Access

You are not currently logged in.

Access your personal account or get JSTOR access through your library or other institution:

login

Log in to your personal account or through your institution.

If You Use a Screen Reader

This content is available through Read Online (Free) program, which relies on page scans. Since scans are not currently available to screen readers, please contact JSTOR User Support for access. We'll provide a PDF copy for your screen reader.

Intestinal Adenomas Can Develop with a Stable Karyotype and Stable Microsatellites

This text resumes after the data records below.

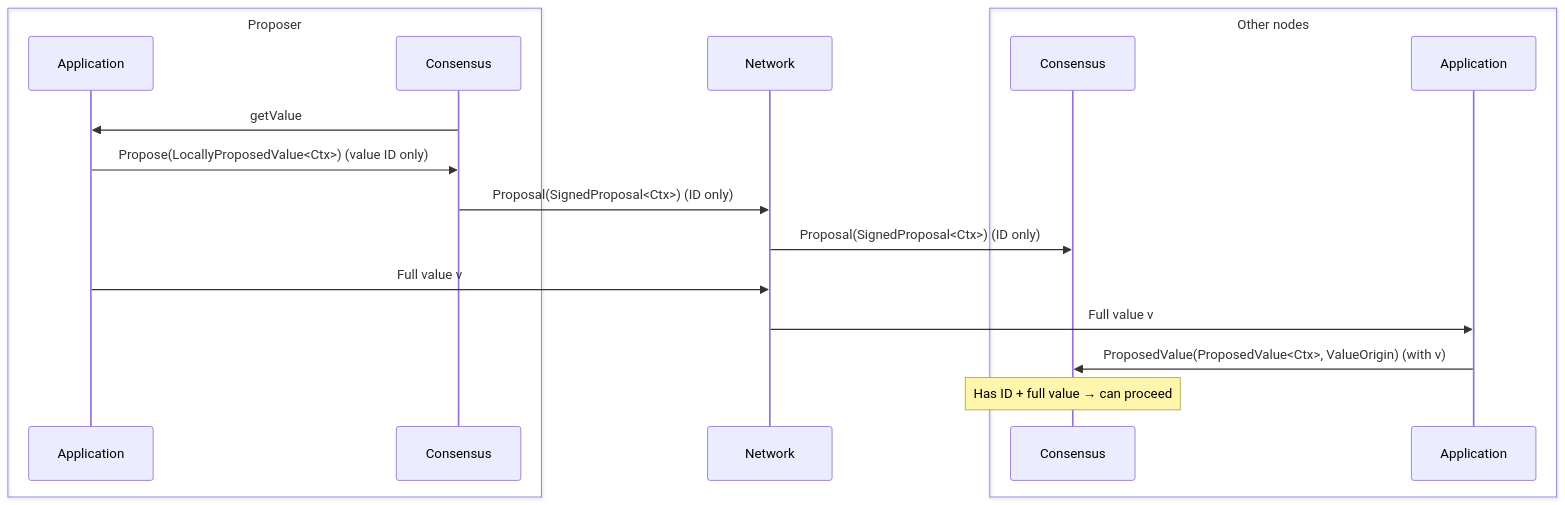
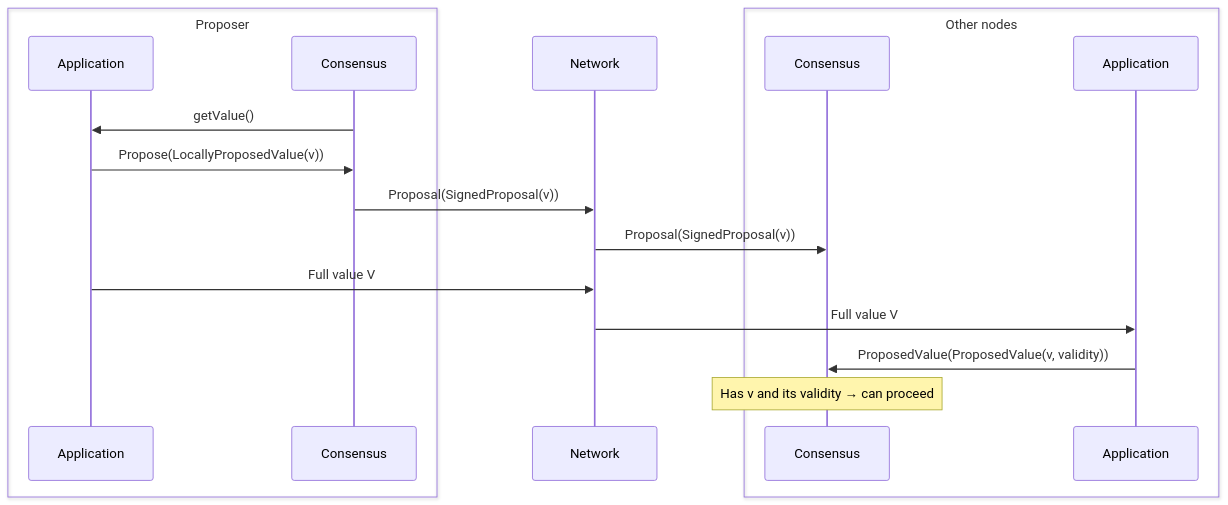
The second of 3 diagrams in docs/architecture/adr-003-values-propagation.md (circlefin/malachite), drawn with Mermaid before and after one commit. The commit also changed other lines of this file, not shown here.

Commit message:
Use V and v, fix diagrams, add some app requirements

````diff
--- a/docs/architecture/adr-003-values-propagation.md
+++ b/docs/architecture/adr-003-values-propagation.md
@@ -151,25 +178,25 @@
 ```mermaid
 sequenceDiagram
     box Proposer
       participant A1 as Application
       participant C1 as Consensus
     end
 
     participant N as Network
     
     box Other nodes
       participant C2 as Consensus
       participant A2 as Application
     end
 
-    C1->>A1: getValue
-    A1->>C1: Propose(LocallyProposedValue<Ctx>) (value ID only)
-    C1->>N: Proposal(SignedProposal<Ctx>) (ID only)
-    N->>C2: Proposal(SignedProposal<Ctx>) (ID only)
+    C1->>A1: getValue()
+    A1->>C1: Propose(LocallyProposedValue(v))
+    C1->>N: Proposal(SignedProposal(v))
+    N->>C2: Proposal(SignedProposal(v))
 
-    A1->>N: Full value v
-    N->>A2: Full value v
-    A2->>C2: ProposedValue(ProposedValue<Ctx>, ValueOrigin) (with v)
+    A1->>N: Full value V
+    N->>A2: Full value V
+    A2->>C2: ProposedValue(ProposedValue(v, validity))
 
-    Note over C2: Has ID + full value → can proceed
+    Note over C2: Has v and its validity → can proceed
 ```
````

Kevin M. Haigis, James G. Caya, Mark Reichelderfer and William F. Dove
Proceedings of the National Academy of Sciences of the United States of America
Vol. 99, No. 13 (Jun. 25, 2002), pp. 8927-8931
Stable URL: http://www.jstor.org/stable/3059117
Page Count: 5
  • Read Online (Free)
  • Subscribe ($19.50)
  • Cite this Item
Since scans are not currently available to screen readers, please contact JSTOR User Support for access. We'll provide a PDF copy for your screen reader.
Intestinal Adenomas Can Develop with a Stable Karyotype and Stable Microsatellites
Preview not available

Abstract

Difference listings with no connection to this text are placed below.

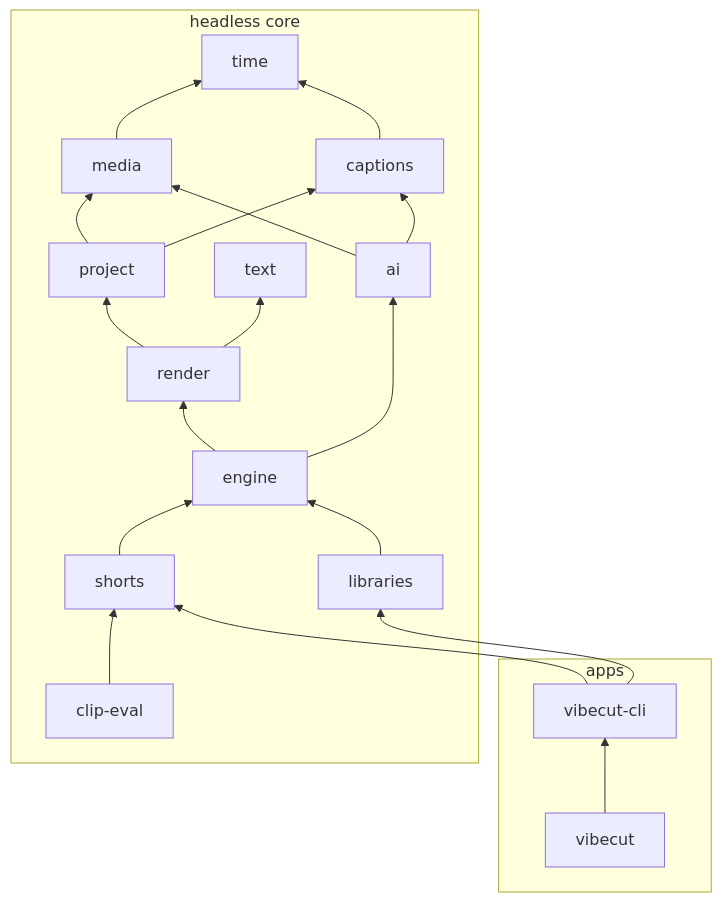
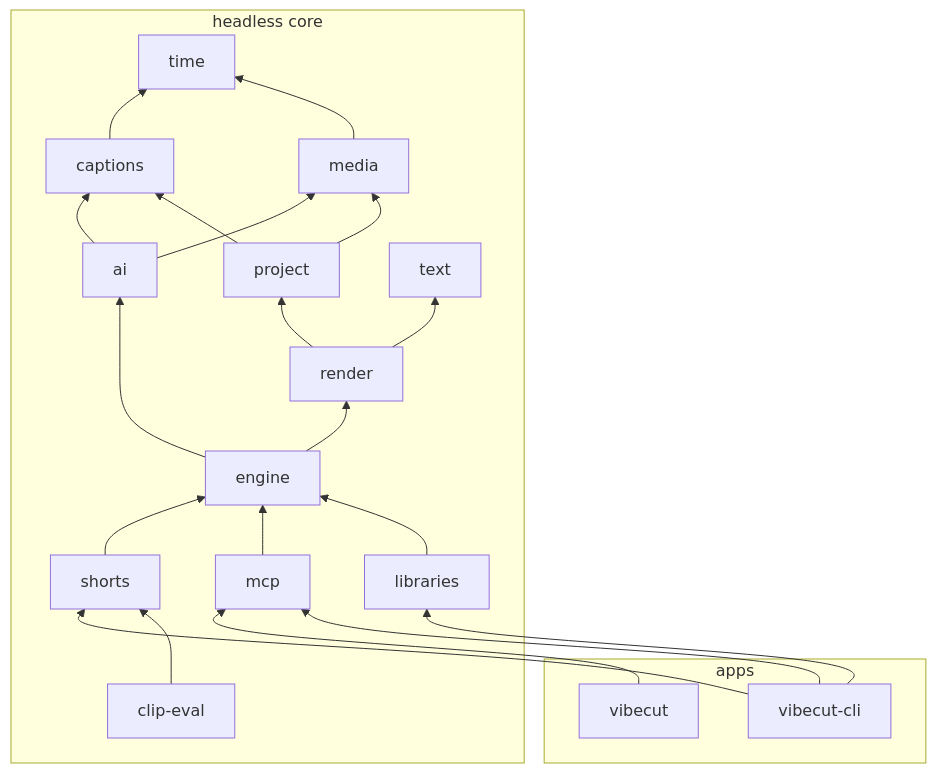
The first of 2 diagrams in docs/engineering/architecture.md (canhta/vibecut), drawn with Mermaid before and after one commit. The commit also changed other lines of this file and 31 other files, not shown here.

````diff
--- a/docs/engineering/architecture.md
+++ b/docs/engineering/architecture.md
@@ -28,25 +29,27 @@
 ```mermaid
 flowchart BT
   media --> time
   captions --> time
   project --> media
   project --> captions
   ai --> media
   ai --> captions
   render --> project
   render --> text
   engine --> render
   engine --> ai
   libraries --> engine
+  mcp --> engine
   shorts --> engine
   eval[clip-eval] --> shorts
   cli[vibecut-cli] --> shorts
   cli --> libraries
-  app[vibecut] --> cli
+  cli --> mcp
+  app[vibecut] --> mcp
   subgraph apps
     cli; app
   end
   subgraph core[headless core]
-    time; text; media; captions; project; ai; render; engine; libraries; shorts; eval
+    time; text; media; captions; project; ai; render; engine; mcp; libraries; shorts; eval
   end
 ```
````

Loss of function of the adenomatous polyposis coli (APC)/Apc tumor suppressor gene occurs early in the etiology of intestinal cancer in mammals. In human colonic tumors, genomic instability is proposed to be associated with tumor initiation by inducing loss of APC function. We have used a mouse model of inherited intestinal cancer (ApcMin/+, Min/+) to analyze the earliest stages of tumorigenesis in this organ. We find that tumors from C57BL/6 Min/+ mice have a stable karyotype and stable microsatellites. In contrast to previous claims, we find that homozygosity for the Min allele of Apc in tumors can proceed by homologous somatic recombination. Further, our analysis of early, benign human colorectal adenomas failed to reveal any evidence for generalized chromosomal or microsatellite instability. These results cast doubt on the hypothesis that either of these forms of genomic instability is necessary for the initial development of colorectal adenomas. We contrast our analysis of autochthonous primary tumors to other studies involving xenografts or cultured cells.

Page Thumbnails

  • Thumbnail: Page 
8927
    8927
  • Thumbnail: Page 
8928
    8928
  • Thumbnail: Page 
8929
    8929
  • Thumbnail: Page 
8930
    8930
  • Thumbnail: Page 
8931
    8931